In this course, you'll learn about account security in Linux including pluggable authentication modules (PAM), password security, account access controls, and account types.
- Learn about PAM and how to configure pluggable authentication modules
- Understand the different types of accounts you'll find on a Linux system and the special precautions you need to take with each account type
- Learn how to enforce good password security practices on your Linux systems
- Learn how to make an account's password expire, how to expire an account itself, and how to lock and unlock accounts
- Understand how to monitor log files and use intrusion detection systems
- Learn about multi-factor authentication and how it can be implemented in Linux
This course is intended for anyone who wants to understand how to secure their Linux systems.
To get the most out of this course, you should already have a good working knowledge of Linux. If you want to brush up on your Linux skills, consider taking our Learn Linux in 5 Days learning path first.

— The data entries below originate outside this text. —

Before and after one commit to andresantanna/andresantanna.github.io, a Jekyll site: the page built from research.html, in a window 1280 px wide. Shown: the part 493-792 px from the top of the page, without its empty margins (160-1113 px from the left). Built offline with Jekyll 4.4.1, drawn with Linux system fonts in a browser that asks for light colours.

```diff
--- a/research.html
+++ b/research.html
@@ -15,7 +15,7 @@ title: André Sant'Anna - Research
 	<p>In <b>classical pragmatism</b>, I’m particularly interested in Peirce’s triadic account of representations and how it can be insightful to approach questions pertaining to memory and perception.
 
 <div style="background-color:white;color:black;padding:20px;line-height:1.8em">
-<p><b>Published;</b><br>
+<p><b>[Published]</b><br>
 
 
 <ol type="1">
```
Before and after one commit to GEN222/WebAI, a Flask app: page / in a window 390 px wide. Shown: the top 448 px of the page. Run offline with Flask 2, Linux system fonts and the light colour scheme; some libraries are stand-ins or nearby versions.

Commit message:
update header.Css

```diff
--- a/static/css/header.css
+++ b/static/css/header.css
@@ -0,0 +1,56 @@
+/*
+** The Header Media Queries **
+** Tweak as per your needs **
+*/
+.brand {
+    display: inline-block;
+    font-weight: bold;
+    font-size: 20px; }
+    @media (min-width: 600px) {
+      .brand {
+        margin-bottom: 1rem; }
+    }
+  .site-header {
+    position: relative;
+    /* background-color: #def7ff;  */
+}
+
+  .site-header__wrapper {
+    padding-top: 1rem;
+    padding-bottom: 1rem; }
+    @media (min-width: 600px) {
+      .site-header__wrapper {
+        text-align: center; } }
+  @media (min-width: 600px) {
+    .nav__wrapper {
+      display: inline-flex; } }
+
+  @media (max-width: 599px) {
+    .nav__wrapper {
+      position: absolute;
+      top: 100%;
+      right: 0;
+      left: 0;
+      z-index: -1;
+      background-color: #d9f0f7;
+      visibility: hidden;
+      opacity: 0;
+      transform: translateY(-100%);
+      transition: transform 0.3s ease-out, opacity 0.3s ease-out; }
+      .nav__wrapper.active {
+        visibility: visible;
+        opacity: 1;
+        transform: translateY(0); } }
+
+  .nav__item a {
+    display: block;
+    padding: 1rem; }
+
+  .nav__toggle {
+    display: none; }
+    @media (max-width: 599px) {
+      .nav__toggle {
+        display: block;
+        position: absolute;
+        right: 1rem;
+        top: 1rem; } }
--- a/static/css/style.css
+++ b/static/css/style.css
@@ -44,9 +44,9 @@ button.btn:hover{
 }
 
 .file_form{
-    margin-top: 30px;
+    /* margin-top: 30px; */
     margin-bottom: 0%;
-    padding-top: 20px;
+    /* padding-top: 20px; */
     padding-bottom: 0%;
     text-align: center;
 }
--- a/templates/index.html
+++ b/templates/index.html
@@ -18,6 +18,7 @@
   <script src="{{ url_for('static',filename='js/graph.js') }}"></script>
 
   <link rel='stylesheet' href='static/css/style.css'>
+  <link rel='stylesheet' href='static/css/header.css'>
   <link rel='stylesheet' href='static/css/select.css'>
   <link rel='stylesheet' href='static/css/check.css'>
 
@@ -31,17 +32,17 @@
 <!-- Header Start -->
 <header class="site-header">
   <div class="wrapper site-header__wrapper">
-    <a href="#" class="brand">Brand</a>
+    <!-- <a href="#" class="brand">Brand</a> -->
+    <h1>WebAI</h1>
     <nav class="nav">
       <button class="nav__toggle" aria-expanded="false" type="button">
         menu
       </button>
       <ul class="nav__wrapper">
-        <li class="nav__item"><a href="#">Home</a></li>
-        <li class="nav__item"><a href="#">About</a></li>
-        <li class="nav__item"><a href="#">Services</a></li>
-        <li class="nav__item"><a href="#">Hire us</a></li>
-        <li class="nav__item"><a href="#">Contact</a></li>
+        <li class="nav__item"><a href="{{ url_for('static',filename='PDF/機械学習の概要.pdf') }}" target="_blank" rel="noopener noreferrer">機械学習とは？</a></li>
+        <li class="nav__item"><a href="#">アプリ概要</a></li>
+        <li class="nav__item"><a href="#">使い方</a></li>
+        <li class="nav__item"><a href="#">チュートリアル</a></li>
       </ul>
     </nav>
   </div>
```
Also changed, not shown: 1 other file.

First let's look at the first entry in the Etsy password file. There are several fields in the Etsy password file, each separated by a colon. The first field is the account name, which is root. The second field is the password field. When it has an X in it like it does here, that means the password is stored in the Etsy shadow file. The next field is the UID of the account, which is zero. This is what is used by the OS. It will translate this UID into the account name for the sake of us humans, but it acts on the UID. Let me show you. I'm going to create an account called Jim. I'm going to set a password for Jim here. I'll switch to that account and you can see that it's just another account on the system. And it's nothing special. If I run the who am I command, it shows that yep, I'm Jim. So I'll go ahead and exit out of this account. So if I were to set the UID of Jim to be zero then that account would act just like the root account. Let me do that real quick. Come down here to the gym account. And instead of 1003, we'll place zero in the UID slot. So now I'm going to switch users to Jim. So look at what just happened. Look at the prompt. I have a root prompt. The system treats the account exactly like the root account because it has a UID of zero. Let me show you the UID real quick. Again, ID is equal to zero so it thinks it's the root account. And if I say, who am I? It says you're root because UID zero is associated with the root account. So it's extremely important that only one account have a UID of zero on a Linux system. And that account should be the root account. Here's the command you could run to print out all the accounts on a system that have a UID of zero. We'll use awk dash F dash capital F stands for field separator. Since Etsy password is made up of several fields separated by a colon we'll use dash capital F with a colon. Go ahead and start the awk commands here. And what this does is if the third field represented by dollar three is equal to zero, then we'll print that line. Here you can see that there are two accounts with a UID of zero. Let me go ahead and remove the UID of zero from the Jim account. And I'll rerun that command. And you can see that this is what we expect to happen. Only one account, the root account has a UID of zero.
Jason is the founder of the Linux Training Academy as well as the author of "Linux for Beginners" and "Command Line Kung Fu." He has over 20 years of professional Linux experience, having worked for industry leaders such as Hewlett-Packard, Xerox, UPS, FireEye, and Amazon.com. Nothing gives him more satisfaction than knowing he has helped thousands of IT professionals level up their careers through his many books and courses.